Will spring arrive March 20? Not likely, no matter who saw their shadow on Sunday. Six weeks from Feb 2 would only bring us to March 15, which is an even more unlikely date, and from that I’d say six weeks of winter is a sure thing, shadow or not.
If I recall correctly, our first snowfall came on Thanksgiving Day, Oct. 14, which is now 113 days ago. If today’s the middle, that would bring us to… let’s see… May 27, a week and a half after the May long weekend, and while we know very well we could see snow then, we sure don’t want to.
Some predict weather by the calendar and some by weather events. My father always said that 90 days after a fog, rain or snow would occur. Going by that, the foggy days of December would give us some sort of unwelcome precipitation at the end of March, and after last week, more in the last week of April, hopefully, but not necessarily in the form of April showers. Even that is a good month ahead of May 27, but here’s hoping that if we must have precipitation then, showers are what we will get.
We definitely don’t want February showers, like we had last week, turning sidewalks into skating rinks and sending the sanding trucks out in time to get people to work the next morning. In Elk Point, enough of us were afraid of the freezing rain warning that we voted to delay our library board meeting, for the first time I can remember.
Compared to many areas of the country, we have received very little snow so far, with our driveway only requiring plowing three or four times, a far cry from Newfoundland’s massive dump that snowed in houses right up to the eaves. Even Vancouver Island, where many go to escape winter, got a sizeable dump and had to close roads and schools.
The islanders, however, escaped having to deal with the extreme cold that we no longer expect as normal winter weather. Years ago, we took -40 temperatures in our stride, just putting on another couple of layers before we went out to do chores, but in recent years, we’ve been spoiled by warmer winters and even -30 has become a rare phenomenon, and one that had our temperatures colder than Iqaluit a few mornings, and on those mornings, we were exceedingly glad for ourselves and very sympathetic for the younger generation now feeding and calving out cows.
I was thankful the I could mostly work from home on those days of bitter cold, and the days of fog, and my husband was quite content to dig into this year’s seed catalogues and hand over lists of his choices for me to order online. He’s chomping at the bit to get the plants that take the longest to start into the trays and under the grow lights, now that he’s harvested a former deck planter full of green onions and is faithfully watering and encouraging another planter filled with spinach. Homegrown spinach in February sure sounds good to me, and he also has a lettuce plant or two to coax along.

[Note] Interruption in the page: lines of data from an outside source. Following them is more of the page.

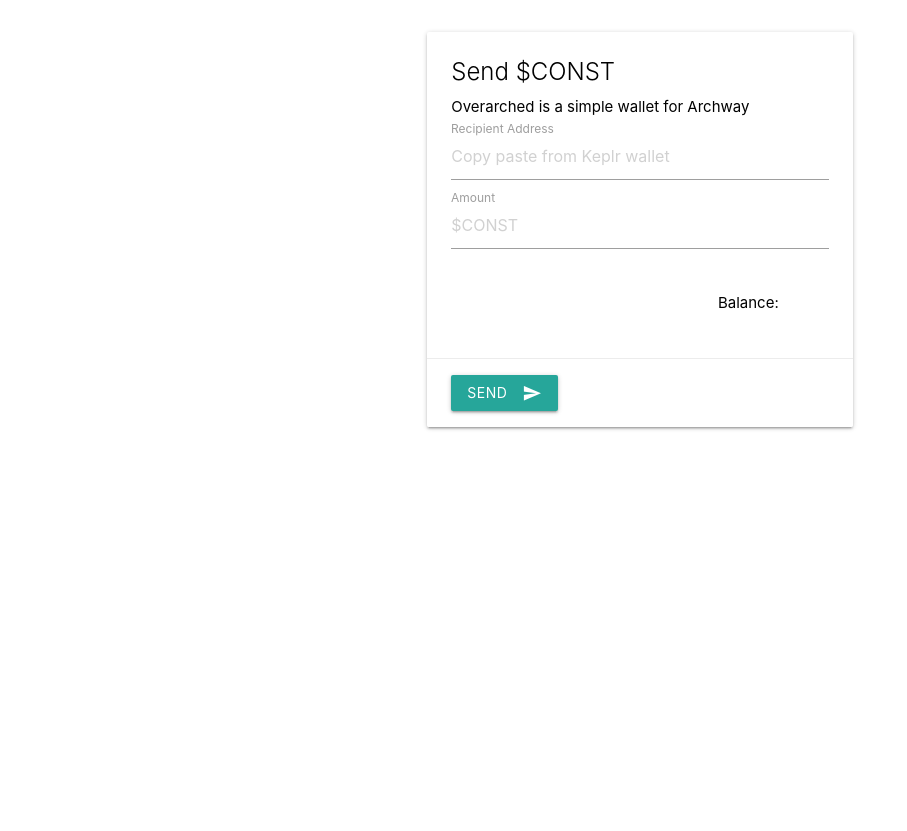
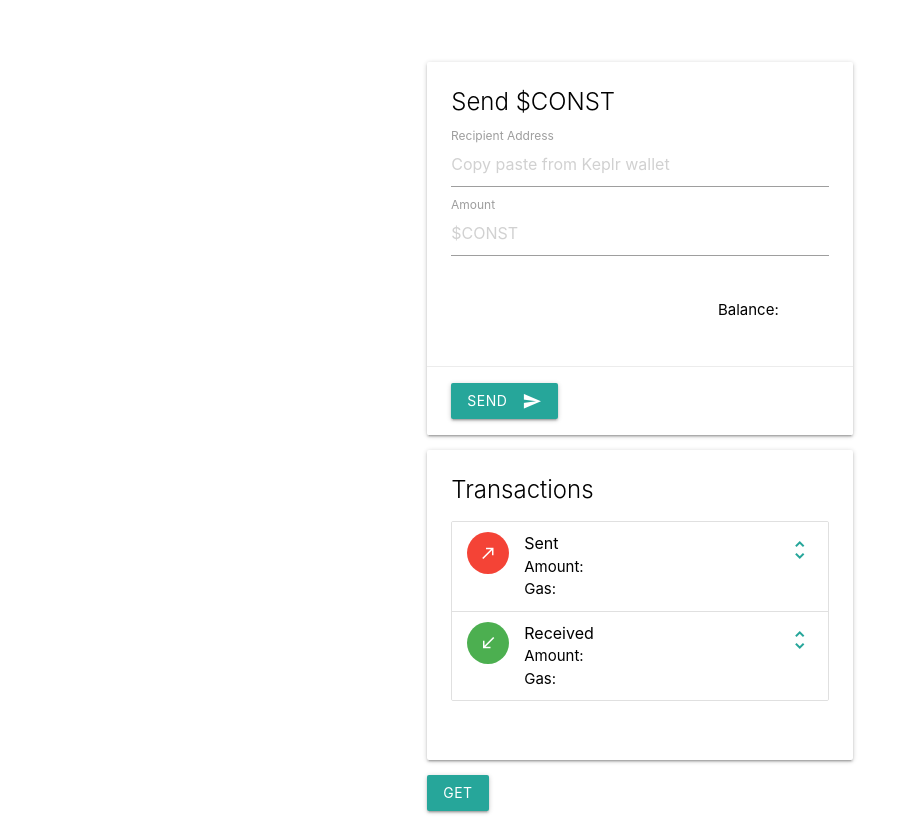
Before and after one commit to arunadaybasu/overarched-archway-wallet, a website: page overarched/index.html in a window 1280 px wide. Shown: the part 18-849 px from the top of the page, without its empty margins (0-907 px from the left). Before the commit the page ends 800 px from the top, so only its background shows below. Drawn offline with nearby package versions, Linux system fonts and the light colour scheme.

Commit message:
Added some HTML & JS
- added txns card
- testing txns display

```diff
--- a/overarched/index.html
+++ b/overarched/index.html
@@ -15,15 +15,15 @@
 
             <div class="container-custom-1">
                 <div class="row bg-color-2">
-                    <div class="col 1">
+                    <div class="col s2">
                         <div id="logo-header">
                             <img  id="logo-img" src="./assets/logo/white/brandwordmark/ArchwayLogo.png">
                         </div>
                     </div>
-                    <div class="col s10">
-
+                    <div class="col s8">
+                        <p class="white-text center-align">Overarched is a simple wallet for Archway</p>
                     </div>
-                    <div class="col s1">
+                    <div class="col s2">
 
                     </div>
                 </div>
@@ -42,8 +42,9 @@
                                 <div class="card-content black-text">
 
                                     <span class="card-title">Send $CONST</span>
-                                    <p>Overarched is a simple wallet for Archway</p>
+
                                     <div class="divider-50px"></div>
+
                                     <div class="row">
                                         <div class="col s12">
                                             <div class="input-field">
@@ -79,11 +80,53 @@
 
                         </form>
 
+                        <div class="divider-10px"></div>
+
+                        <div class="card bg-color-3">
+
+                            <div class="card-content black-text">
+
+                                <span class="card-title">Transactions</span>
+
+                                <div class="divider-50px"></div>
+
+                                <div class="row">
+                                    <div class="col s12">
+                                        <ul class="collection">
+                                            <li class="collection-item avatar">
+                                              <i class="material-icons circle red">call_made</i>
+                                              <span class="title">Sent</span>
+                                              <p>Amount: </p>
+                                              <p>Gas: </p>
+                                              <a href="#!" class="secondary-content text-color-2"><i class="material-icons">unfold_more</i></a>
+                                            </li>
+                                            <li class="collection-item avatar">
+                                              <i class="material-icons circle green">call_received</i>
+                                              <span class="title">Received</span>
+                                              <p>Amount: </p>
+                                              <p>Gas: </p>
+                                              <a href="#!" class="secondary-content text-color-2"><i class="material-icons">unfold_more</i></a>
+                                            </li>
+                                        </ul>
+                                    </div>
+                                </div>
+
+
+                            </div>
+
+<!--                             <div class="card-action">
+                                <button class="btn waves-effect waves-light bg-color-2" type="submit" name="action">SEND
+                                    <i class="material-icons right">send</i>
+                                </button>
+                            </div> -->
+
+                        </div>
+
                         <!-- <a id="balance" class="waves-effect waves-light btn">Check Balance</a>
                         <div id="balance-result"></div> -->
 
-                        <!-- <a id="add-account" class="waves-effect waves-light btn">Add Acount</a>
-                        <div id="add-account-result"></div> -->
+                        <a id="add-account" class="waves-effect waves-light btn">GET</a>
+                        <div id="add-account-result"></div>
 
                     </div>
                     <div class="col s3"></div>
--- a/overarched/src/css/style.css
+++ b/overarched/src/css/style.css
@@ -7,15 +7,15 @@
 }
 
 .bg-color-3 {
-	background-color: #ffffff;
+	background-color: #ffffff !important;
 }
 
 .text-color-1 {
-	color: #000000;
+	color: #000000 !important;
 }
 
 .text-color-2 {
-	color: #ff4d00;
+	color: #ff4d00 !important;
 }
 
 .container-custom-1 {
```
Also changed, not shown: overarched/src/main.js (+10 -4 lines).
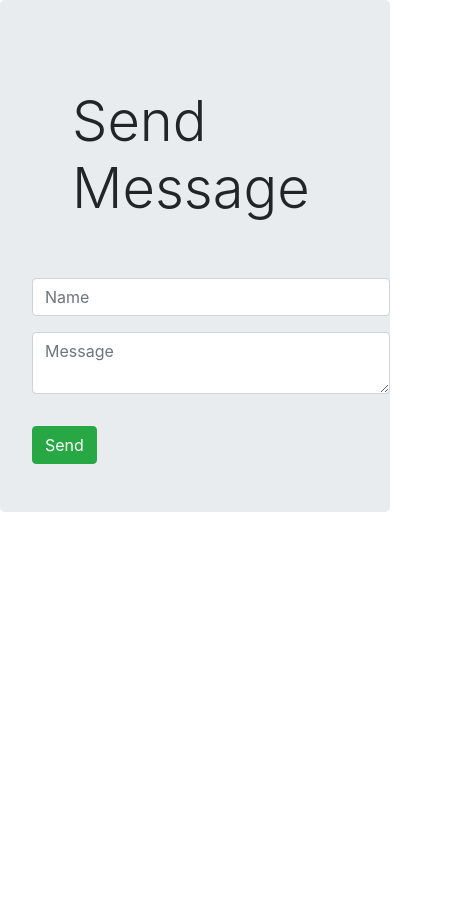
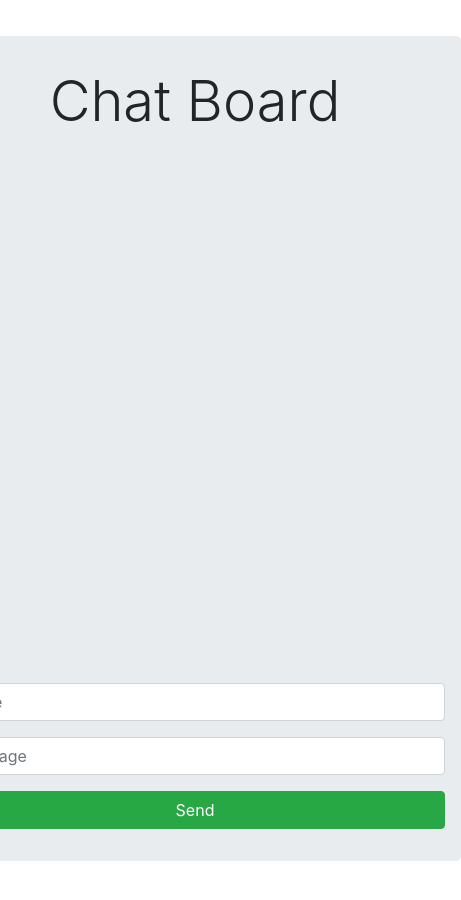
Before and after one commit to moiseslorap/ChatBoard, a website: page index.html in a window 390 px wide. Shown: the whole page, 461 px wide, since content can reach past the window. Before the commit the page ends 844 px from the top, so only its background shows below. Drawn offline with nearby package versions, Linux system fonts and the light colour scheme; no server answers.

Commit message:
Added CSS

```diff
--- a/index.html
+++ b/index.html
@@ -4,36 +4,56 @@
 
 <link href="https://maxcdn.bootstrapcdn.com/bootstrap/4.0.0/css/bootstrap.min.css" rel="stylesheet" integrity="sha384-Gn5384xqQ1aoWXA+058RXPxPg6fy4IWvTNh0E263XmFcJlSAwiGgFAW/dAiS6JXm" crossorigin="anonymous">
 <style>
-    .jumbotron h1, input, textarea, button{
+    .container-fluid{
+        margin-top:5%;
+        padding: 1em;
+    }
+    #messages{
+        overflow-y: scroll;
+        height: 500px;
+        width: 500px;
+    }
+    .card{
+        padding:1em;
+    }
+    p{
         margin:1em;
+    }
+    input, button{
+        margin-top: 1em;
     }
 </style>
 </head>
 
 <body>
     <main>
-        <div class="container">
+        <div class="container-fluid d-flex justify-content-center align-content-center">
             <div class="row">
                 <div class="jumbotron">
-                    <h1 class="display-4">Send Message</h1>
-                    <input id="name" class="form-control" placeholder="Name">
-                    <textarea id="message" class="form-control" placeholder="Message"></textarea>
-                    <button id="send" class="btn btn-success">Send</button>
+                    <h1 class="display-4 text-center">Chat Board</h1><br>
+                    <div id="messages">
+
+                    </div>
+                    <input type="text" id="name" class="form-control" placeholder="Name">
+                    <input type="text" id="message" class="form-control" placeholder="Message"></input>
+                    <button id="send" class="btn btn-block btn-success">Send</button>
                 </div>
             </div>
-            <div id="messages">
 
-            </div>
         </div>
     </main>
     <script src="https://code.jquery.com/jquery-3.3.1.min.js"></script>
     <script src="https://maxcdn.bootstrapcdn.com/bootstrap/4.0.0/js/bootstrap.bundle.min.js" integrity="sha384-feJI7QwhOS+hwpX2zkaeJQjeiwlhOP+SdQDqhgvvo1DsjtiSQByFdThsxO669S2D" crossorigin="anonymous"></script>
     <script src="/socket.io/socket.io.js"></script>
     <script>
+        $( document ).ready( function() {
+            $( '#myModal' ).modal( 'toggle' );
+        });
         var socket = io()
         $(()=>{
             $("#send").click(()=>{
-                var message ={name: $("#name").val(), message: $("#message").val()}
+                var time = new Date().toLocaleString()
+                var message ={name: $("#name").val(), message: $("#message").val(), date: time}
                 postMessage(message)
             })
             getMessages();
@@ -42,7 +62,8 @@
         socket.on('message',addMessage)
 
         function addMessage(message){
-            $("#messages").append(`<h4> ${message.name} </h4> <p> ${message.message} </p>`)
+            $("#messages").append(`<div class="card"> <div class="row"> <div class="col-sm-4"> <b>${message.name} </b> </div>
+            <div class="col-sm-8 text-right"> ${message.date} </div> </div> <div class="row"> <p> ${message.message} </p>  </div> </div>`)
         }
 
         function getMessages(){
--- a/server.js
+++ b/server.js
@@ -14,7 +14,8 @@ var dbUrl = 'mongodb://moiseslorap:ChatDB1234@ds147668.mlab.com:47668/chat-db'
 
 var Message = mongoose.model('Message',{
     name: String,
-    message: String
+    message: String,
+    date: String
 })
 
 app.get('/messages', (req,res)=>{
```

We are also coaxing our big front door planters back to life. When we brought them into the garage last fall, the geraniums and other plants were frostbitten, but the spikes were still almost as happy as in midsummer. They are now on a desk under the window in my sewing room and we are excited to see new growth starting on what had looked like dead plants, and maybe even some on my mini rosebushes! Here’s hoping!